I read somewhere that "the f-word" is Anglo-Saxon in its origin.

My people?  My people came up with that?  ("My people" -- lol...)

Then there's the reversing of meanings:  I remember in the seventies for a while if something was good, some people would say, "Oh, it's bad!"  (Meaning it's terrific.) 

Now, it seems the expression is "badass."  Must we add the word "ass" onto -- many other words?  Well, apparently we must -- one day a young lady came into my office and started talking about the new job she hoped to move into (in manufacturing), and she stated with confidence, "I'm a good-ass worker."

People should start putting that on their résumés....

In today's styles of speech, some people use the traditional Anglo-Saxon adverb to describe things they don't like, and some people use it to describe what they really strongly do like.

On You Tube, I was looking for various different recordings of "Ode to Billy Joe" and I found one that's recorded from the original single.

(If you want to find it, it has this picture

and the title of the post reads, "Bobbie Gentry, 1967:  Ode To Billie Joe -- original Capitol 45 rpm Disc.")

So then where there are Comments, people start expressing their enthusiasm for "vinyl" -- now that music is digital, there's a contingent of aficionados who only prefer vinyl.  Is that an affectation, or do you think it's a real thing?

Anyway, the first three Comments run:

Whipsters Idle ----------- Fucking vinyl.  Sounds awesome.

Ron Schalow ---------- What kind of vinyl again?  Intercourse vinyl?

bill carson ---------- Bangin vinyl!


Ken Seabury ------------ First time I heard this was on an AM radio as a seven-year-old back in 1967.  Brings back a lot of memories!  Blows my mind that this was 49 years ago!

Nicholas A. ----------- good music is timeless    ☺

clarkewi --------- The "Summer of Love".  I was in Connecticut and this song dominated the NYC radio stations.  Put a very weird vibe on that summer '67.  Then late in the summer Jimi Hendrix exploded on the scene with "Are You Experienced???"  Incredible times that really haven't ended yet.

William Jones ----------- I still have the 45 record in my collection.  Great haunting melody.


I like that set of Comments.  A country song from a Mississippi-accented artist "dominating" the New York City radio stations.

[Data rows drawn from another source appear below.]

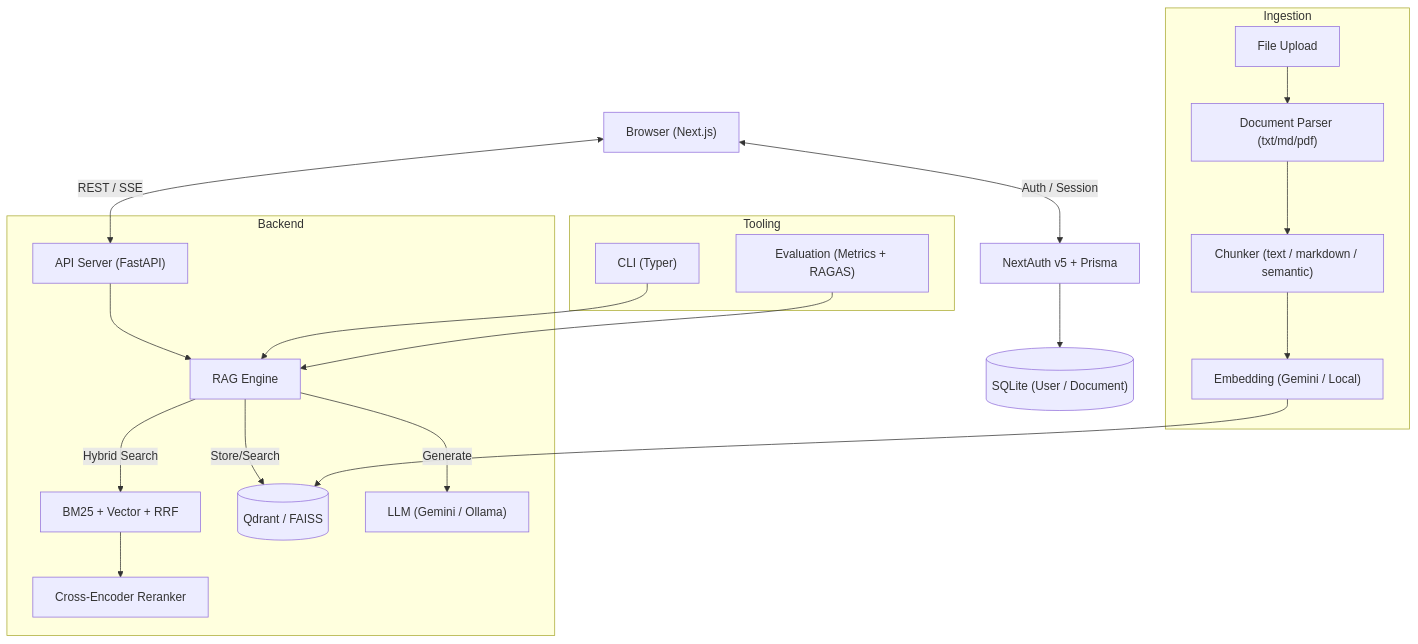
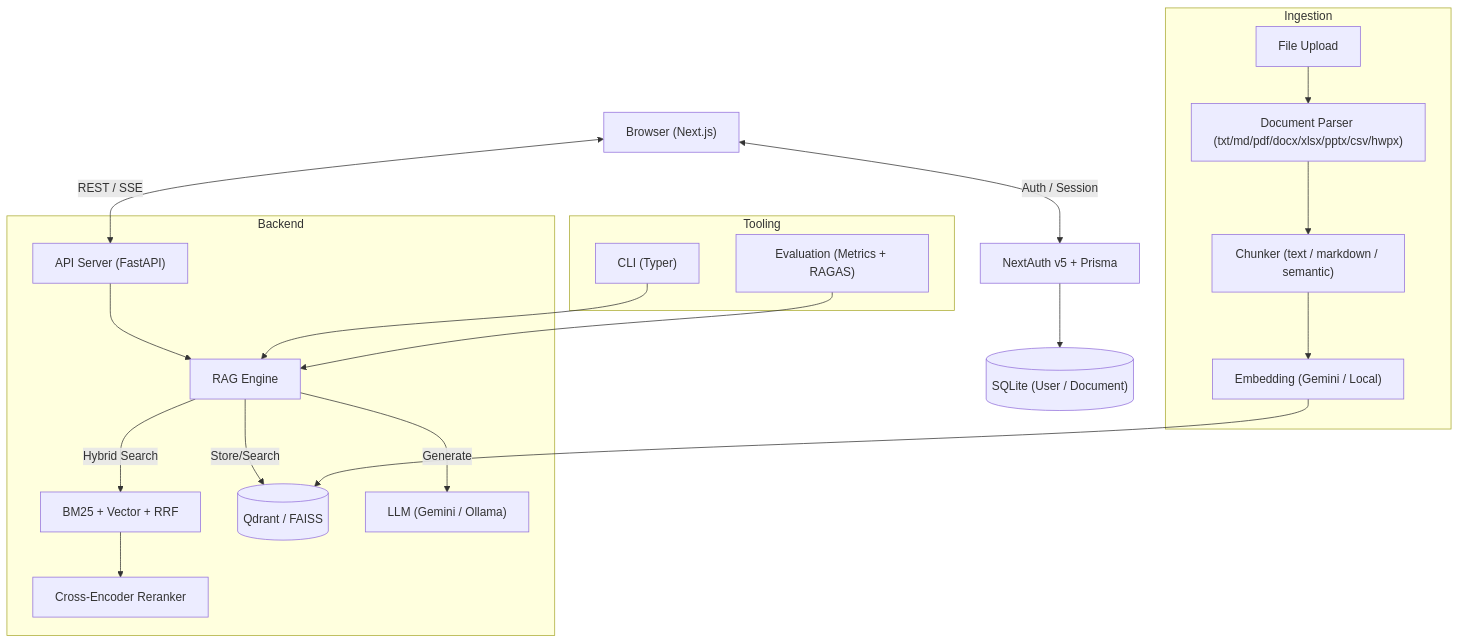
The diagram in README.md (okdoittttt/rag), drawn with Mermaid before and after one commit. The commit also changed other lines of this file, not shown here.

````diff
--- a/README.md
+++ b/README.md
@@ -45,26 +47,26 @@
 ```mermaid
 graph TD
     Client["Browser (Next.js)"] <-->|REST / SSE| API["API Server (FastAPI)"]
     Client <-->|Auth / Session| Auth["NextAuth v5 + Prisma"]
     Auth --> DB[("SQLite (User / Document)")]
 
     subgraph Backend
         API --> Engine["RAG Engine"]
         Engine -->|Hybrid Search| Retriever["BM25 + Vector + RRF"]
         Retriever --> Reranker["Cross-Encoder Reranker"]
         Engine -->|Store/Search| VectorDB[("Qdrant / FAISS")]
         Engine -->|Generate| LLM["LLM (Gemini / Ollama)"]
     end
 
     subgraph Ingestion
-        Upload["File Upload"] --> Parser["Document Parser (txt/md/pdf)"]
+        Upload["File Upload"] --> Parser["Document Parser (txt/md/pdf/docx/xlsx/pptx/csv/hwpx)"]
         Parser --> Chunker["Chunker (text / markdown / semantic)"]
         Chunker --> Embedder["Embedding (Gemini / Local)"]
         Embedder --> VectorDB
     end
 
     subgraph Tooling
         CLI["CLI (Typer)"] --> Engine
         Evals["Evaluation (Metrics + RAGAS)"] --> Engine
     end
 ```
````
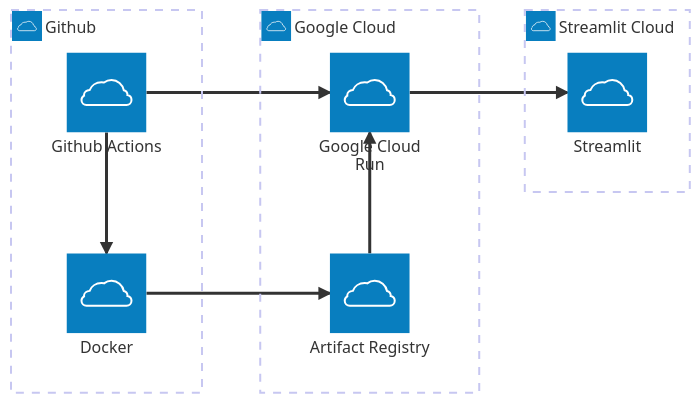
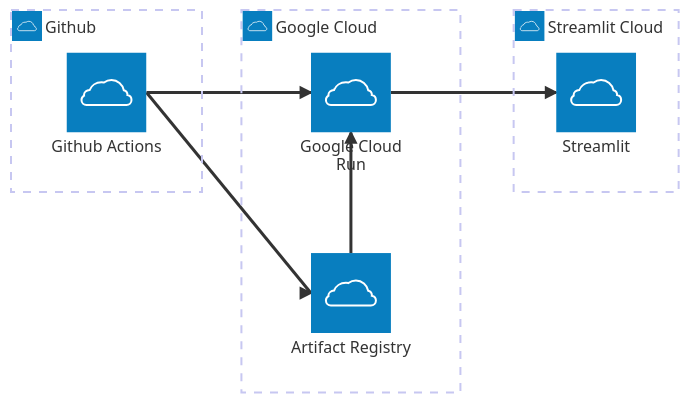
Before and after one commit to yeungadrian/PortfolioBuilder: the diagram in README.md, drawn with Mermaid. The commit also changed 2 other files, not shown here.

Commit message:
minor cleanup

````diff
--- a/README.md
+++ b/README.md
@@ -34,20 +34,19 @@
 ```mermaid
 architecture-beta
     group github(cloud)[Github]
     service github_action(cloud)[Github Actions] in github
-    service docker(cloud)[Docker] in github
+
 
     group google_cloud(cloud)[Google Cloud]
     service artifact_registry(cloud)[Artifact Registry] in google_cloud
     service cloud_run(cloud)[Google Cloud Run] in google_cloud
 
     group StreamlitCloud(cloud)[Streamlit Cloud]
     service Streamlit(cloud)[Streamlit] in StreamlitCloud
 
-    github_action:B --> T:docker
-    docker:R --> L:artifact_registry
+    github_action:R --> L:artifact_registry
     github_action:R --> L:cloud_run
     artifact_registry:T --> B:cloud_run
 
     cloud_run:R --> L:Streamlit
 ```
````
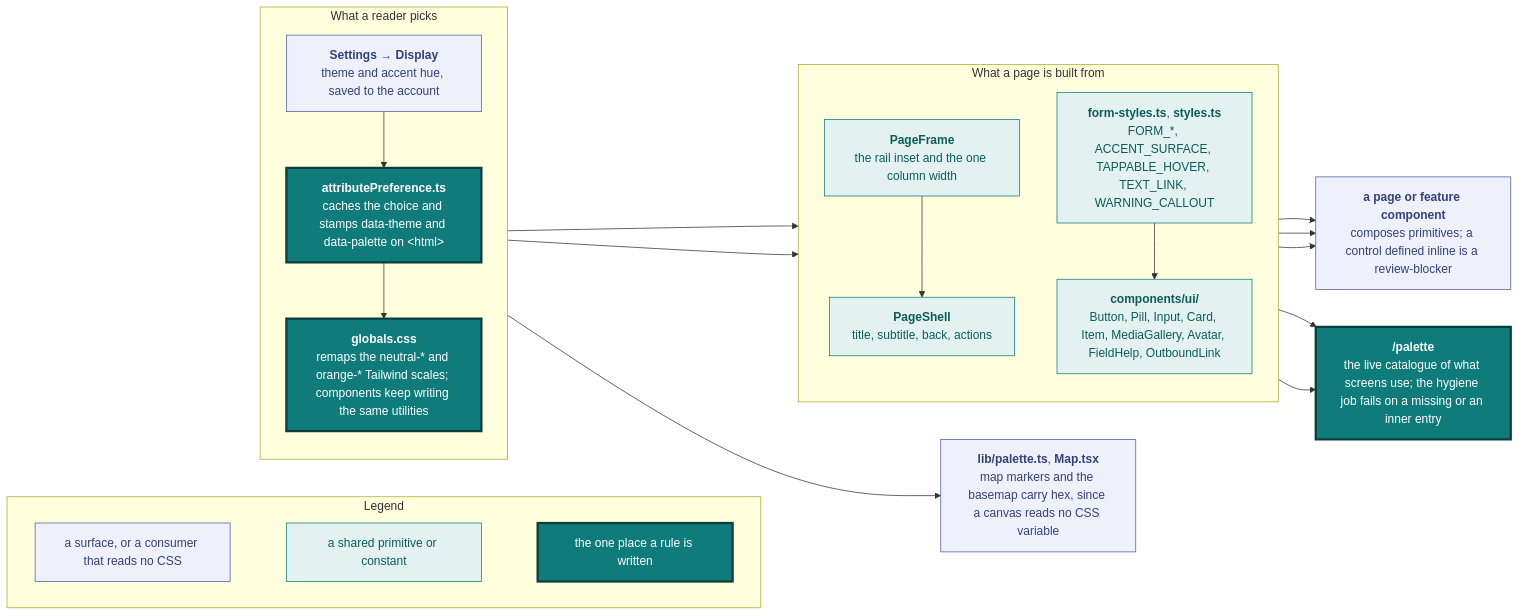
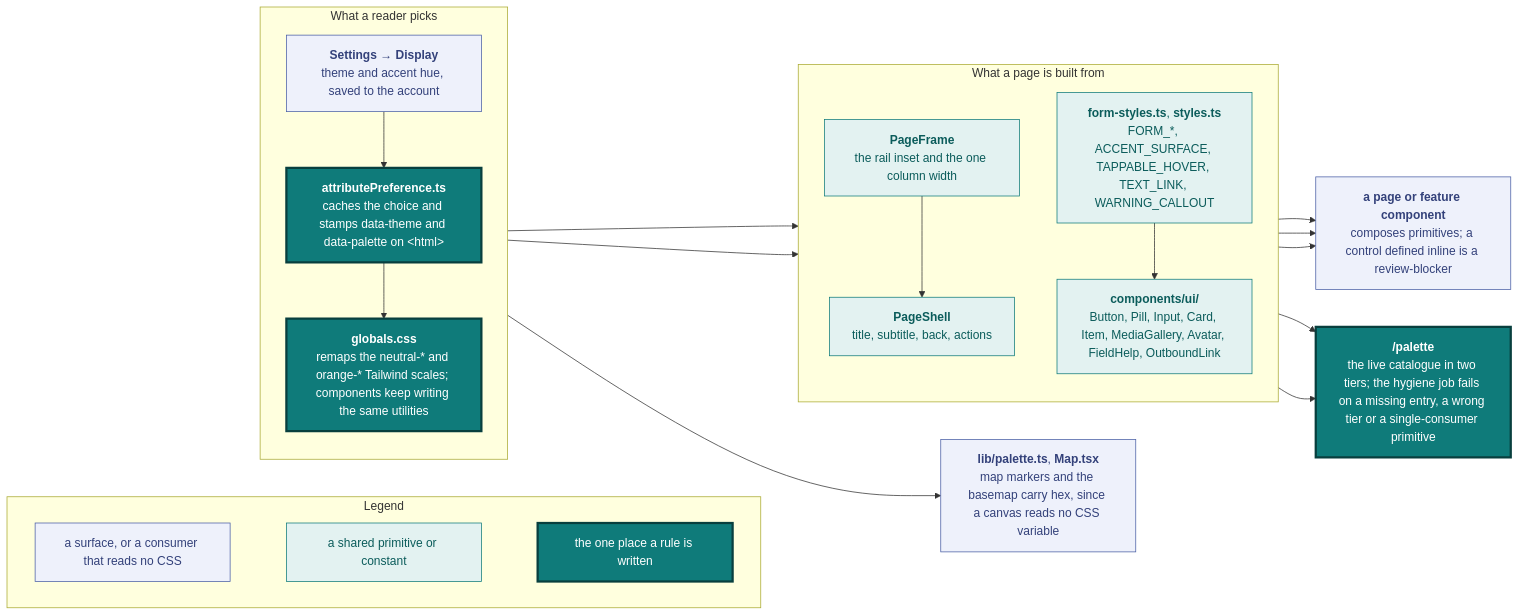
Before and after one commit to vidithq/vidit: the first of 23 diagrams in docs/design.md, drawn with Mermaid. The commit also changed other lines of this file and 35 other files, not shown here.

First line of the commit message:
refactor(palette): two tiers from the import graph, no single-consumer primitive

````diff
--- a/docs/design.md
+++ b/docs/design.md
@@ -5,56 +5,56 @@
 ```mermaid
 flowchart LR
   classDef spec fill:#eef1fb,stroke:#4a5fa5,color:#33417a
   classDef shared fill:#e3f2f1,stroke:#0f7b7a,color:#0b5c5b
   classDef core fill:#0f7b7a,stroke:#083f3e,stroke-width:3px,color:#ffffff
 
   subgraph legend [Legend]
     direction LR
     l1["`a surface, or a consumer that reads no CSS`"]:::spec
     l2["`a shared primitive or constant`"]:::shared
     l3["`the one place a rule is written`"]:::core
     l1 ~~~ l2 ~~~ l3
   end
 
   subgraph pref [What a reader picks]
     direction TB
     settings["`**Settings → Display**
     theme and accent hue, saved to the account`"]:::spec
     attr["`**attributePreference.ts**
     caches the choice and stamps data-theme and data-palette on &lt;html&gt;`"]:::core
     globals["`**globals.css**
     remaps the neutral-* and orange-* Tailwind scales; components keep writing the same utilities`"]:::core
     settings --> attr --> globals
   end
 
   canvas["`**lib/palette.ts**, **Map.tsx**
   map markers and the basemap carry hex, since a canvas reads no CSS variable`"]:::spec
 
   subgraph build [What a page is built from]
     direction TB
     frame["`**PageFrame**
     the rail inset and the one column width`"]:::shared
     shell["`**PageShell**
     title, subtitle, back, actions`"]:::shared
     prims["`**components/ui/**
     Button, Pill, Input, Card, Item, MediaGallery, Avatar, FieldHelp, OutboundLink`"]:::shared
     consts["`**form-styles.ts**, **styles.ts**
     FORM_*, ACCENT_SURFACE, TAPPABLE_HOVER, TEXT_LINK, WARNING_CALLOUT`"]:::shared
     frame --> shell
     consts --> prims
   end
 
   page["`**a page or feature component**
   composes primitives; a control defined inline is a review-blocker`"]:::spec
   catalogue["`**/palette**
-  the live catalogue of what screens use; the hygiene job fails on a missing or an inner entry`"]:::core
+  the live catalogue in two tiers; the hygiene job fails on a missing entry, a wrong tier or a single-consumer primitive`"]:::core
 
   globals --> prims
   globals --> consts
   attr --> canvas
   shell --> page
   prims --> page
   consts --> page
   prims --> catalogue
   consts --> catalogue
 ```
````
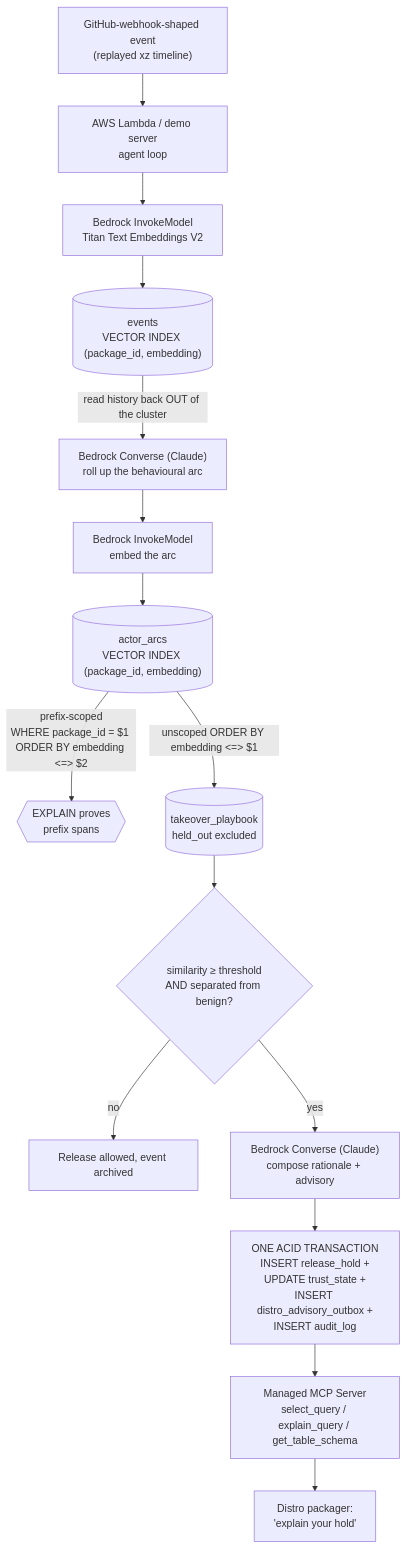
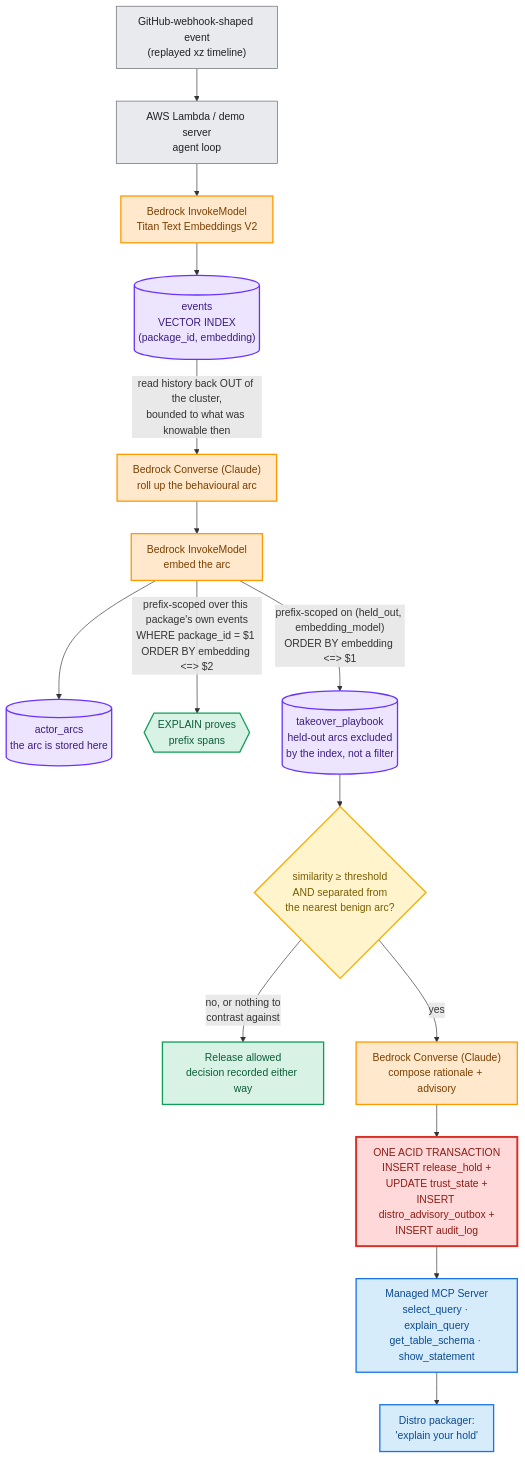
The diagram in README.md (edycutjong/sleeper), drawn with Mermaid before and after one commit. The commit also changed other lines of this file, not shown here.

````diff
--- a/README.md
+++ b/README.md
@@ -145,17 +145,41 @@
 ```mermaid
+%%{init: {"flowchart": {"curve": "basis", "padding": 12}}}%%
 flowchart TD
     A["GitHub-webhook-shaped event<br/>(replayed xz timeline)"] --> B["AWS Lambda / demo server<br/>agent loop"]
     B --> C["Bedrock InvokeModel<br/>Titan Text Embeddings V2"]
-    C --> D[("events<br/>VECTOR INDEX (package_id, embedding)")]
-    D -->|"read history back OUT of the cluster"| E["Bedrock Converse (Claude)<br/>roll up the behavioural arc"]
+    C --> D[("events<br/>VECTOR INDEX<br/>(package_id, embedding)")]
+    D -->|"read history back OUT of the cluster,<br/>bounded to what was knowable then"| E["Bedrock Converse (Claude)<br/>roll up the behavioural arc"]
     E --> F["Bedrock InvokeModel<br/>embed the arc"]
-    F --> G[("actor_arcs<br/>VECTOR INDEX (package_id, embedding)")]
-    G -->|"prefix-scoped<br/>WHERE package_id = $1 ORDER BY embedding <=> $2"| H{{"EXPLAIN proves<br/>prefix spans"}}
-    G -->|"unscoped ORDER BY embedding <=> $1"| I[("takeover_playbook<br/>held_out excluded")]
-    I --> J{"similarity ≥ threshold<br/>AND separated from benign?"}
-    J -- no --> K["Release allowed, event archived"]
-    J -- yes --> L["Bedrock Converse (Claude)<br/>compose rationale + advisory"]
+    F --> G[("actor_arcs<br/>the arc is stored here")]
+    F -->|"prefix-scoped over this package's own events<br/>WHERE package_id = $1 ORDER BY embedding <=> $2"| H{{"EXPLAIN proves<br/>prefix spans"}}
+    F -->|"prefix-scoped on (held_out, embedding_model)<br/>ORDER BY embedding <=> $1"| I[("takeover_playbook<br/>held-out arcs excluded<br/>by the index, not a filter")]
+    I --> J{"similarity ≥ threshold<br/>AND separated from<br/>the nearest benign arc?"}
+    J -->|"no, or nothing to<br/>contrast against"| K["Release allowed<br/>decision recorded either way"]
+    J -->|"yes"| L["Bedrock Converse (Claude)<br/>compose rationale + advisory"]
     L --> M["ONE ACID TRANSACTION<br/>INSERT release_hold +<br/>UPDATE trust_state +<br/>INSERT distro_advisory_outbox +<br/>INSERT audit_log"]
-    M --> N["Managed MCP Server<br/>select_query / explain_query / get_table_schema"]
+    M --> N["Managed MCP Server<br/>select_query · explain_query<br/>get_table_schema · show_statement"]
     N --> O["Distro packager:<br/>'explain your hold'"]
+
+    %% Palette note: pale fills with explicitly dark text, so the diagram is legible in BOTH
+    %% GitHub themes. Mermaid's own theme variables flip with the page; hardcoded colours do not,
+    %% and a saturated fill that reads well on white turns unreadable on GitHub's dark background.
+    %% Colour carries meaning here rather than decoration: orange is AWS inference, purple is
+    %% CockroachDB memory, amber is the gate, red is the irreversible act, green is the pass.
+    classDef input fill:#E8EAED,stroke:#5F6368,stroke-width:1px,color:#202124
+    classDef aws fill:#FFE8CC,stroke:#FF9900,stroke-width:2px,color:#7A3E00
+    classDef crdb fill:#EDE4FF,stroke:#6933FF,stroke-width:2px,color:#3A1D80
+    classDef proof fill:#D9F2E6,stroke:#0F9D58,stroke-width:2px,color:#0B5D36
+    classDef gate fill:#FFF4CC,stroke:#F9AB00,stroke-width:2px,color:#7A5C00
+    classDef allow fill:#D9F2E6,stroke:#0F9D58,stroke-width:2px,color:#0B5D36
+    classDef act fill:#FFD9D9,stroke:#D93025,stroke-width:3px,color:#8C1D16
+    classDef audit fill:#D6ECFB,stroke:#1A73E8,stroke-width:2px,color:#0B4A91
+
+    class A,B input
+    class C,E,F,L aws
+    class D,G,I crdb
+    class H proof
+    class J gate
+    class K allow
+    class M act
+    class N,O audit
 ```
````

"Put a very weird vibe on that summer '67." 

It's as if a door is opened to imagination and experiences and adventures.

When I take Comments or Reader Comments and put them on here, I take the ones I think people might like or get something from, or laugh at...  There are many, many Comments which I do not type here.  I think that's called "curating" -- Curated comments are made available ...


Reading Bob Dylan's book Chronicles, I am often struck by the feeling of how quintessentially American his life is.

-------------- [excerpt] --------

Chapter 5
River of Ice

The moon was rising behind the Chrysler Building, it was late in the day, street lighting coming on, the low rumble of heavy cars inching along in the narrow streets below -- sleet tapping against the office window. 

Lou Levy was starting and stopping his big tape machine -- diamond ring gleaming off his pinky finger -- cigar smoke hanging in the blue air.  The place was like a room used for interrogation, a fixture like a fruit bowl hanging overhead and a couple of lamps, some brass ones on floor stands.  Below my feet a patterned wood floor. 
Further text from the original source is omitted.